DATASET EXCERPTS below:

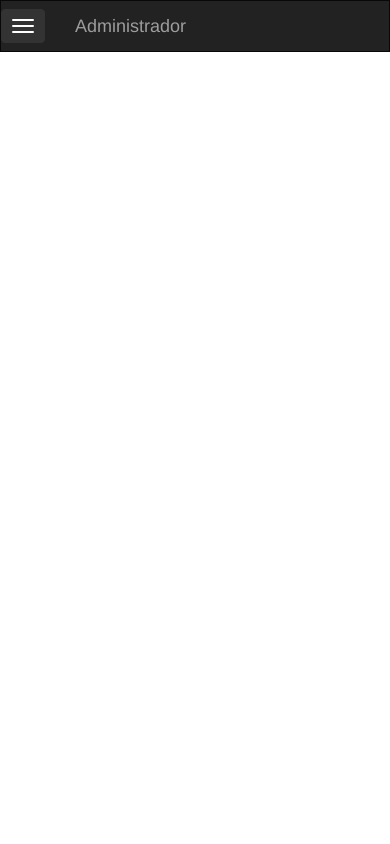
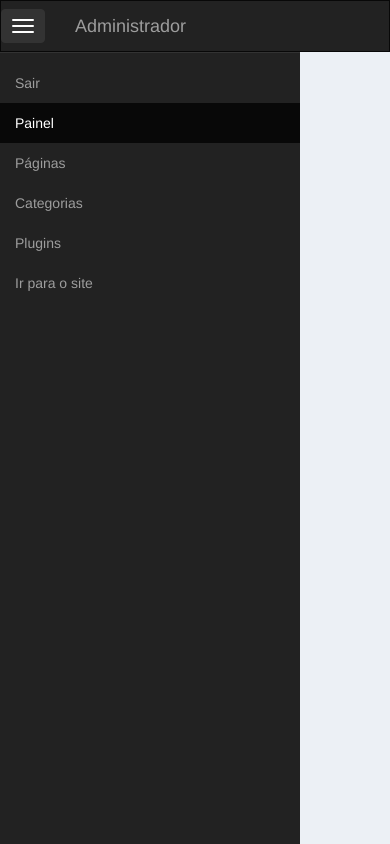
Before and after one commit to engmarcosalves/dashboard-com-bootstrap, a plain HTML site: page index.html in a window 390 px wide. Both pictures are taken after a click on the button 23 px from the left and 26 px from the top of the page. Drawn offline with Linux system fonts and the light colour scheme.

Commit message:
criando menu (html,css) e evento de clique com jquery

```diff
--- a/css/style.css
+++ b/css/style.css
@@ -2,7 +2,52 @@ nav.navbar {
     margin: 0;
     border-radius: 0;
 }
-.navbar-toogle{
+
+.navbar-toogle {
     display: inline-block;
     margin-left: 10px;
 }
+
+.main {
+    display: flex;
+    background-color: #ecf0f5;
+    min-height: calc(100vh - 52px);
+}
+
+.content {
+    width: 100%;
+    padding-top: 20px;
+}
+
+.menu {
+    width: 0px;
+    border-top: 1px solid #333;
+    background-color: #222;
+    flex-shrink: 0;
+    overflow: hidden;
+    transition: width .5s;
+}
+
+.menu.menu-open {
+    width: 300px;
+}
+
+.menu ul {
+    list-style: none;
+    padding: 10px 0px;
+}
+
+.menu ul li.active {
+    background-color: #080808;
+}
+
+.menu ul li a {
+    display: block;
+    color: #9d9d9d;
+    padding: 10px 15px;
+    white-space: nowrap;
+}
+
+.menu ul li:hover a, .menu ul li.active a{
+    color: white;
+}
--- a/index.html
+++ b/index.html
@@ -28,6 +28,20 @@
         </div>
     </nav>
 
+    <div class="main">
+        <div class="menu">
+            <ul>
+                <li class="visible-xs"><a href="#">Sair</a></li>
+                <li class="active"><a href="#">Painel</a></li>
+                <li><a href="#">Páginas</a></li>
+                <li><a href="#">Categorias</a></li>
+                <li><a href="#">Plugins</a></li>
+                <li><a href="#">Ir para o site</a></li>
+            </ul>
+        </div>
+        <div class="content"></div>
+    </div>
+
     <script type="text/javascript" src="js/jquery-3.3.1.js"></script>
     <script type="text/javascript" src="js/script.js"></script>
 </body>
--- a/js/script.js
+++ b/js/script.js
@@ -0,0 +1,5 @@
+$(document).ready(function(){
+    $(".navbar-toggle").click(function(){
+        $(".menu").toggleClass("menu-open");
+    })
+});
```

End of DATASET EXCERPTS.

▶ **PROBLEM REQUIREMENTS**
Exact repetition of all the records is required, with the pictures excluded.

▶ **OUTPUT BELOW**
Before and after one commit to engmarcosalves/dashboard-com-bootstrap, a plain HTML site: page index.html in a window 390 px wide. Both pictures are taken after a click on the button 23 px from the left and 26 px from the top of the page. Drawn offline with Linux system fonts and the light colour scheme.

Commit message:
criando menu (html,css) e evento de clique com jquery

```diff
--- a/css/style.css
+++ b/css/style.css
@@ -2,7 +2,52 @@ nav.navbar {
     margin: 0;
     border-radius: 0;
 }
-.navbar-toogle{
+
+.navbar-toogle {
     display: inline-block;
     margin-left: 10px;
 }
+
+.main {
+    display: flex;
+    background-color: #ecf0f5;
+    min-height: calc(100vh - 52px);
+}
+
+.content {
+    width: 100%;
+    padding-top: 20px;
+}
+
+.menu {
+    width: 0px;
+    border-top: 1px solid #333;
+    background-color: #222;
+    flex-shrink: 0;
+    overflow: hidden;
+    transition: width .5s;
+}
+
+.menu.menu-open {
+    width: 300px;
+}
+
+.menu ul {
+    list-style: none;
+    padding: 10px 0px;
+}
+
+.menu ul li.active {
+    background-color: #080808;
+}
+
+.menu ul li a {
+    display: block;
+    color: #9d9d9d;
+    padding: 10px 15px;
+    white-space: nowrap;
+}
+
+.menu ul li:hover a, .menu ul li.active a{
+    color: white;
+}
--- a/index.html
+++ b/index.html
@@ -28,6 +28,20 @@
         </div>
     </nav>
 
+    <div class="main">
+        <div class="menu">
+            <ul>
+                <li class="visible-xs"><a href="#">Sair</a></li>
+                <li class="active"><a href="#">Painel</a></li>
+                <li><a href="#">Páginas</a></li>
+                <li><a href="#">Categorias</a></li>
+                <li><a href="#">Plugins</a></li>
+                <li><a href="#">Ir para o site</a></li>
+            </ul>
+        </div>
+        <div class="content"></div>
+    </div>
+
     <script type="text/javascript" src="js/jquery-3.3.1.js"></script>
     <script type="text/javascript" src="js/script.js"></script>
 </body>
--- a/js/script.js
+++ b/js/script.js
@@ -0,0 +1,5 @@
+$(document).ready(function(){
+    $(".navbar-toggle").click(function(){
+        $(".menu").toggleClass("menu-open");
+    })
+});
```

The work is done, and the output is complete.